Petfood can be pretty controversial, believe it or not. Despite my own opinions, I’mgoing to be as unbiased as possible while talking about each brand. Before wedive in, I want to answer a few questions we get asked pretty regularly aroundhere.
Am I feeding my dog agood food?
We could really get into this question and start analyzing theingredients right there at the counter, or we can ask you a question in return.
Does your pet do well on it?
This isn’t something you should answer right away. It’s ahomework question. Go home and start making some observations. There are a fewthings you should look at.
Stool size. Ifyou’re on cleanup duty out in the yard and constantly thinking “How does thisdog produce so much poop!?” it could be due to a large amount of fiber in yourdog or cat’s food. Large amounts of fiber can also mean large amounts of filler.
Smell. Does yourdog constantly stink despite regular bathing? Despite what lots of peoplethink, dogs don’t always have to smell bad. Maybe you’ve got bad luck and you just got asmelly dog, but maybe there is something in the food they are eating that doesn’tagree with them and it’s presenting itself as skin odor or gas.
Coat. If your pet’scoat feels dirty all the time, if their fur always looks dull, or even if theyhave dry skin or dandruff, you might want to try a new food. These are issuessome people look at and think “It’s just how my dog is.” Maybe your pet has anaturally wiry or coarse coat and it’s harder to tell.
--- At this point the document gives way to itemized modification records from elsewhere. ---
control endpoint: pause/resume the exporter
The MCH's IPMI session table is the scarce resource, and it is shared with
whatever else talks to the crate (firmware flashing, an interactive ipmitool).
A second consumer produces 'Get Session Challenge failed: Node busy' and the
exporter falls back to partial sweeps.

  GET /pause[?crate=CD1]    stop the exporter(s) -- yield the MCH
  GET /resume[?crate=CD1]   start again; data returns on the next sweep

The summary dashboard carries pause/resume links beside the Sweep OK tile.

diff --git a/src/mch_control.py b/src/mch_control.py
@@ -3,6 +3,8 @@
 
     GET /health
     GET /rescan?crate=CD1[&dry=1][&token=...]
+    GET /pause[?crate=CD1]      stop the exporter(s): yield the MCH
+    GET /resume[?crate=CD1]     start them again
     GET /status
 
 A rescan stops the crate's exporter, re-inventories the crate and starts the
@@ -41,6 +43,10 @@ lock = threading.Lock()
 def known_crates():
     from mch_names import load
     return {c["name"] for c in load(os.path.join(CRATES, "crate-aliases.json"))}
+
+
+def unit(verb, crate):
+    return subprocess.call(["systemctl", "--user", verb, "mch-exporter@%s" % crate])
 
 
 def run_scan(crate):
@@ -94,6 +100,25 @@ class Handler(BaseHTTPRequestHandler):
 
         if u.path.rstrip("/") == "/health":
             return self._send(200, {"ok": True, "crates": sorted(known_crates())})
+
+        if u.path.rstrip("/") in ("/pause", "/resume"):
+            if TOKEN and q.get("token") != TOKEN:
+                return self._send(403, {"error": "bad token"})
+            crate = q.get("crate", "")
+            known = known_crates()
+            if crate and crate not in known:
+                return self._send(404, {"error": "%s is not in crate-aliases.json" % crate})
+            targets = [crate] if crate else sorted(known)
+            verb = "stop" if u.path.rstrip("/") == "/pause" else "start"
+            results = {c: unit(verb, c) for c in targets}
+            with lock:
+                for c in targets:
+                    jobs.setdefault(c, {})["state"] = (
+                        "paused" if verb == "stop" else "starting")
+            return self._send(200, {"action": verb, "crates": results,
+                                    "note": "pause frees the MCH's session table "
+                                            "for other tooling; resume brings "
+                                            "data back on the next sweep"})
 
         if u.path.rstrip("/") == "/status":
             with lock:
Allergies. Yourpet might be on the best food money can buy, but if they’re allergic to aningredient in it, it’s not going to be very good. Watch for signs of itching,red skin, ear inflammation, and gastrointestinal problems.
Theseare just a few things to consider. If you think your dog could be doing better,try a different food. If it doesn’t work out, you can always return it to usand we’ll find something that does work for you.
What is the best petfood in your store?
There isn’t really a short answer to this. It’s not aparticularly lengthy answer either, though, so bear with me. Dogs and cats,like people, are not all the same. Not only are there different breeds, buteach individual dog will react to each food in its own way. There is no “best” petfood, only what works best for your pet. This, unfortunately, means that finding thebest food for them will require some trial and error. We can offer some suggestionsbased on breed, activity level, age, and other factors, but after that you justhave to wait and see.
When should I switchmy pet to a senior food?
Most senior foods will list an age on the bag, but it really depends on each individual animal. If you've noticed that your pet is slowing down and they're not as active as they used to be, it's probably time to switch. You could also consider supplementing with Recovery, BioJoint, or BioSenior for joint and other issues.
What's the deal with corn, wheat, and soy?
There is a lot of controversy that surrounds corn, wheat, and soy in pet food. I, personally, would not feed my dogs or cats anything that contained these ingredients. If your pet is thriving on a food that contains these ingredients, great! Pet food is about more than simply ingredients. Lots of pet food companies put less money into quality ingredients, and more money into researching how to make their food the best for you pet. The problem most people have with these ingredients is that they are low quality cereal grains found in plant or grain based dog foods. They are considered by many to be low quality fillers of very little nutrition. If you're concerned about these ingredients, it's best to find a food without them, perhaps even switch to grain free. I don't think anyone has ever argued that quality meat ingredients are bad for your pet.
Many more questions will be answered in upcoming blog posts, so I think I'll leave it at that. If you have any questions, comments, concerns, or recommendations, feel free to contact us. If we don't receive and recommendations, we'll be blogging about each pet food in alphabetical order. This means we'll be starting with Acana by Champion Pet Foods!